> **Problem details**:
Your response is a verbatim copy of the listing, stripped of its images.

> **Excerpted data**:
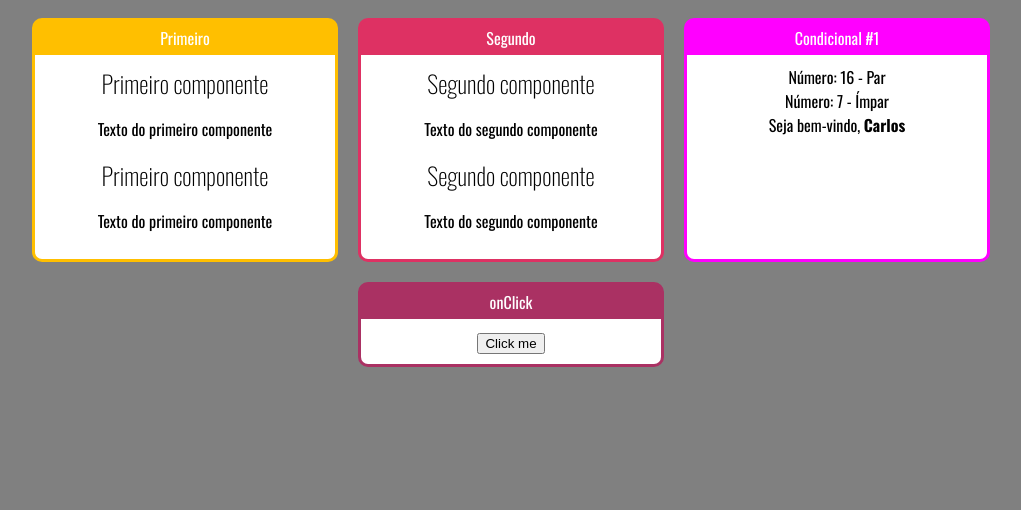
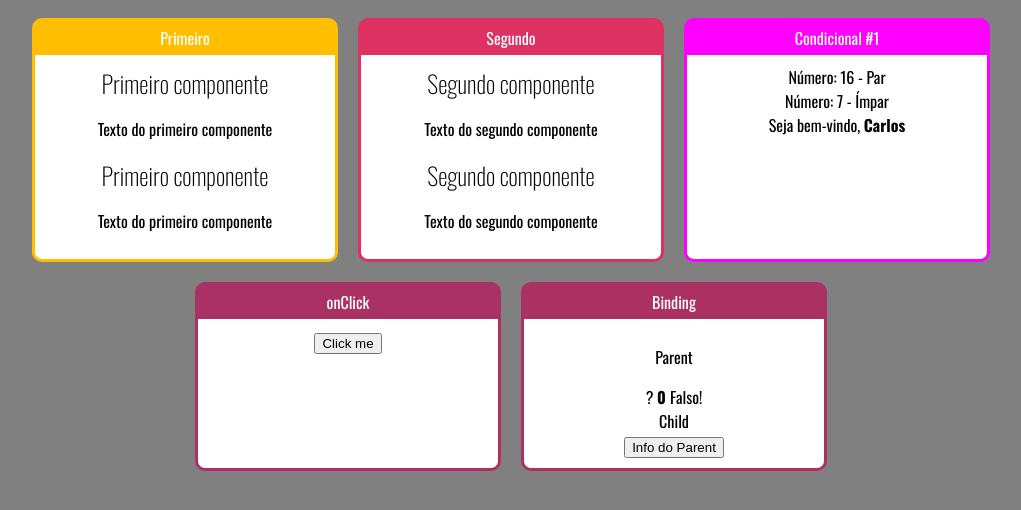
Before and after one commit to itfernandolira/react-basics-part-two, a JavaScript app: page / in a window 1280 px wide. Shown: the top 510 px of the page, without its empty margins (129-1150 px from the left). Built offline with nearby package versions, Linux system fonts and the light colour scheme.

Commit message:
Binding - part 1

```diff
--- a/src/App.js
+++ b/src/App.js
@@ -4,6 +4,7 @@ import Card from "./components/layout/Card";
 import ParOuImpar from "./components/basic/ParOuImpar";
 import UserInfo from "./components/basic/UserInfo";
 import OnClick from "./components/basic/OnClick";
+import ElementParent from "./components/basic/ElementParent";
 import './App.css';
 
 const app = () => {
@@ -26,6 +27,9 @@ const app = () => {
                 <Card title="onClick" color="#AA3163">
                     <OnClick />
                 </Card>
+                <Card title="Binding" color="#AC3163">
+                    <ElementParent />
+                </Card>
             </div>
         </div>
     )
--- /dev/null
+++ b/src/components/basic/ElementChild.js
@@ -0,0 +1,10 @@
+const elementChild = props => {
+    return (
+        <div>
+            <div>Child</div>
+            <button onClick={ e => props.aoClicar('Mário',48,true)}>Info do Parent</button>
+        </div>
+    )
+}
+
+export default elementChild;
--- /dev/null
+++ b/src/components/basic/ElementParent.js
@@ -0,0 +1,27 @@
+import ElementChild from "./ElementChild";
+
+const elementParent = () => {
+    let nome = '?';
+    let idade = 0;
+    let nerd = false;
+
+    function parentInfo(nomeParam, idadeParam, nerdParam) {
+        nome = nomeParam;
+        idade = idadeParam;
+        nerd = nerdParam;
+
+        console.log(nome,idade,nerd);
+    }
+
+    return (
+        <div>
+            <p>Parent</p>
+            <span>{nome} </span>
+            <span><strong>{idade} </strong></span>
+            <span>{ nerd ? 'Verdadeiro!' : 'Falso!'}</span>
+            <ElementChild aoClicar={parentInfo}></ElementChild>
+        </div>
+    )
+}
+
+export default elementParent;
```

> **Solution**:
Before and after one commit to itfernandolira/react-basics-part-two, a JavaScript app: page / in a window 1280 px wide. Shown: the top 510 px of the page, without its empty margins (129-1150 px from the left). Built offline with nearby package versions, Linux system fonts and the light colour scheme.

Commit message:
Binding - part 1

```diff
--- a/src/App.js
+++ b/src/App.js
@@ -4,6 +4,7 @@ import Card from "./components/layout/Card";
 import ParOuImpar from "./components/basic/ParOuImpar";
 import UserInfo from "./components/basic/UserInfo";
 import OnClick from "./components/basic/OnClick";
+import ElementParent from "./components/basic/ElementParent";
 import './App.css';
 
 const app = () => {
@@ -26,6 +27,9 @@ const app = () => {
                 <Card title="onClick" color="#AA3163">
                     <OnClick />
                 </Card>
+                <Card title="Binding" color="#AC3163">
+                    <ElementParent />
+                </Card>
             </div>
         </div>
     )
--- /dev/null
+++ b/src/components/basic/ElementChild.js
@@ -0,0 +1,10 @@
+const elementChild = props => {
+    return (
+        <div>
+            <div>Child</div>
+            <button onClick={ e => props.aoClicar('Mário',48,true)}>Info do Parent</button>
+        </div>
+    )
+}
+
+export default elementChild;
--- /dev/null
+++ b/src/components/basic/ElementParent.js
@@ -0,0 +1,27 @@
+import ElementChild from "./ElementChild";
+
+const elementParent = () => {
+    let nome = '?';
+    let idade = 0;
+    let nerd = false;
+
+    function parentInfo(nomeParam, idadeParam, nerdParam) {
+        nome = nomeParam;
+        idade = idadeParam;
+        nerd = nerdParam;
+
+        console.log(nome,idade,nerd);
+    }
+
+    return (
+        <div>
+            <p>Parent</p>
+            <span>{nome} </span>
+            <span><strong>{idade} </strong></span>
+            <span>{ nerd ? 'Verdadeiro!' : 'Falso!'}</span>
+            <ElementChild aoClicar={parentInfo}></ElementChild>
+        </div>
+    )
+}
+
+export default elementParent;
```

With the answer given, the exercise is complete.